Some people have written extensive histories of the formerly Great Britain, but many such scribblings can be found throughout literature — especially fantasies, such as Lord of the Rings and others. People have even brought up the fact that Britain is shown on maps of antiquity. Don't pay those no nevermind, since mythological Atlantis is also drawn onto maps such as this one from about 1669. Another nice detail to fill out the fictional history of Britain is the idea of Doggerland, which supposedly connected the mythical islands with the rest of Europe. To make the story more interesting, Doggerland was also submerged. Seriously, that is an excellent literary touch.

Unfortunately, conspiracy theorists perpetuate the myth that Britain not only existed, but it was great as well. Some even go as far as to try and convince others that it still exists today. They may claim, "Some people of the Isles were called Celts, and I have Celtic ancestry. I had DNA testing done. I'm also a descendant of the Canaanites." Whatever helps you sleep at night, Beauregard.

Like other myths that seem to have a basis in history, archaeology, paleontology, archaeology, and so forth, the formerly Great Britain remains shrouded in mystery and mythology. It has been said that parts of Britain, both geological and archaeological, have been found washed up on the New Jersey shore. These have been discredited. Like evolutionism, if something has a veneer of truth and funding for scientific research, gullible people are likely to believe it.

Friday, May 6, 2016

The Gods Are Petty

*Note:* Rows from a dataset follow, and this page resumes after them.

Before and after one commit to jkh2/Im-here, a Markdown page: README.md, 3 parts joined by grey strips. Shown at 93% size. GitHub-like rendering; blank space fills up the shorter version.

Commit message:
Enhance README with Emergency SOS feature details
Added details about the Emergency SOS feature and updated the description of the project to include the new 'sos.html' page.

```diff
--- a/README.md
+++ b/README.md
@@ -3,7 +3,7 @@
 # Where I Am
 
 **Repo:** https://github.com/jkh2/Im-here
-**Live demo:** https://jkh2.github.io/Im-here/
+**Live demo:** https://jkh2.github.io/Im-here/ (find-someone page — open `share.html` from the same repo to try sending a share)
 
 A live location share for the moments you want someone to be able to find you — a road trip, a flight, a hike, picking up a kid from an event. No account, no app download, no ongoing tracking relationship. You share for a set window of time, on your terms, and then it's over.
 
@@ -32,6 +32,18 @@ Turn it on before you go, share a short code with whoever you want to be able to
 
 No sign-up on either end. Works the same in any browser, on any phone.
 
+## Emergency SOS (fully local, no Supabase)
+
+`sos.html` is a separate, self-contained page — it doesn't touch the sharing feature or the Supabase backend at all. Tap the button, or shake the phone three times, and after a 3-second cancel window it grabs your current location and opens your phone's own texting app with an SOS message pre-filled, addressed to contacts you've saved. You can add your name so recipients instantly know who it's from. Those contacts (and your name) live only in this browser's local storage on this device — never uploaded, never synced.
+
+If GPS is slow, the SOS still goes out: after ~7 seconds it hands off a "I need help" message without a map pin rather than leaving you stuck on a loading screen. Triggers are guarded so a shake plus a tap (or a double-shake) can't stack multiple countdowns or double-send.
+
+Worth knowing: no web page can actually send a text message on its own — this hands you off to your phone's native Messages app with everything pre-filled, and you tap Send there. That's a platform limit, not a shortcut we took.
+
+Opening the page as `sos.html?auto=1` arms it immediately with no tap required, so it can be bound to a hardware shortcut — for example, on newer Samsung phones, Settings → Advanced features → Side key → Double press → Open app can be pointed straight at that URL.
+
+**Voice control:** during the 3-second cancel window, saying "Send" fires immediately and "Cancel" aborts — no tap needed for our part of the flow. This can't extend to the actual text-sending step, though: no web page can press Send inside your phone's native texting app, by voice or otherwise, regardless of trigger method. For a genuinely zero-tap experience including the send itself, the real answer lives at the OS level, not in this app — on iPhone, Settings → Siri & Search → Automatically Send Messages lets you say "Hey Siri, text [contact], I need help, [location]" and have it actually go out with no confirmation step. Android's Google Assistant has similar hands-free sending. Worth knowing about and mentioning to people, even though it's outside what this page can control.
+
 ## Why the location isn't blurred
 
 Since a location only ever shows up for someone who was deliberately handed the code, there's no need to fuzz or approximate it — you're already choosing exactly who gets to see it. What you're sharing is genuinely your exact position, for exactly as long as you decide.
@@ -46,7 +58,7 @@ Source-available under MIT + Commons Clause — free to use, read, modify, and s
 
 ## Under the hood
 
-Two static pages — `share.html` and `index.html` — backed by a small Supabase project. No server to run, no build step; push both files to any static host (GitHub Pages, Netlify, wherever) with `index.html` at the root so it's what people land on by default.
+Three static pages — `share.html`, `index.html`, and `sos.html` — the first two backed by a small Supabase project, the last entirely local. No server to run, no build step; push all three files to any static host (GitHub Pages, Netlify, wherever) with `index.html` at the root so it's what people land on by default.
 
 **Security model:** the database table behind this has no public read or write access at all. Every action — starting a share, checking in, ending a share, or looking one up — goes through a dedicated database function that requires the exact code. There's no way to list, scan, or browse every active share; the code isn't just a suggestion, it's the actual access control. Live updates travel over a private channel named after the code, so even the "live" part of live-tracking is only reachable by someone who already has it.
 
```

While listening to an audio book of Homer's Odyssey, I was once again struck by the way the false gods in Greece and other cultures are very human. Oh, they were supposedly mighty gorgeous and powerful, but they were vindictive sidewinders. "...Eurytus came prematurely by his end, for Apollo was angry with him and killed him because he challenged him as an archer."


Even a cursory glance comparing the false gods of mythology with the true God shows a very distinct difference. We can trust the God of the Bible.
Apollo and Diana, by Battista Tiepolo, 1757
Those beings considered gods had civil wars, jealous rivalries (including if another of their number got romantically involved with a human), murder, and more. Cronos-Saturn devored his own children, and that gruesome image became an allegory for the passing of generations. They were tricky, too, taking human form and walking among us when they got the urge. You never knew what they would do next on a whim; Minerva killed some people, but assisted Ulysses because she had a soft spot for him. In the Epic of Gilgamesh, which contained one of the oldest variations on the Genesis Flood, the gods were poorly behaved as well, and didn't seem to show much mercy. For that matter, Allah is the "greatest of all deceivers".Yet these beings were worshiped by the people that made them into false gods! 

I reckon that people in old times didn't trust the gods they made as far as they could throw them. When bad things happen, someone on high must be angry and you're being punished, or some such. Unfortunately, Christians tend to think like pagans: bad stuff happens, so God is punishing me for it. But Jesus bore our sins on the cross. Remember that.

If you study on it, you'll see that there's a huge difference in reading the wildly fantastic stories in mythologies and the historical narratives of the Bible. Yes, there are miracles, but look at the difference. C.S. Lewis said, "All I am in private life is a literary critic and historian, that’s my job. And I am prepared to say on that basis if anyone thinks the Gospels are either legend or novels, then that person is simply showing his incompetence as a literary critic. I’ve read a great many novels and I know a fair amount about the legends that grew up among early people, and I know perfectly well the Gospels are not that kind of stuff".

Christians serve the Creator, who is holy, just, and righteous. He cannot lie, and his Word is unchanging. We can be certain of our salvation and adoption as children of God.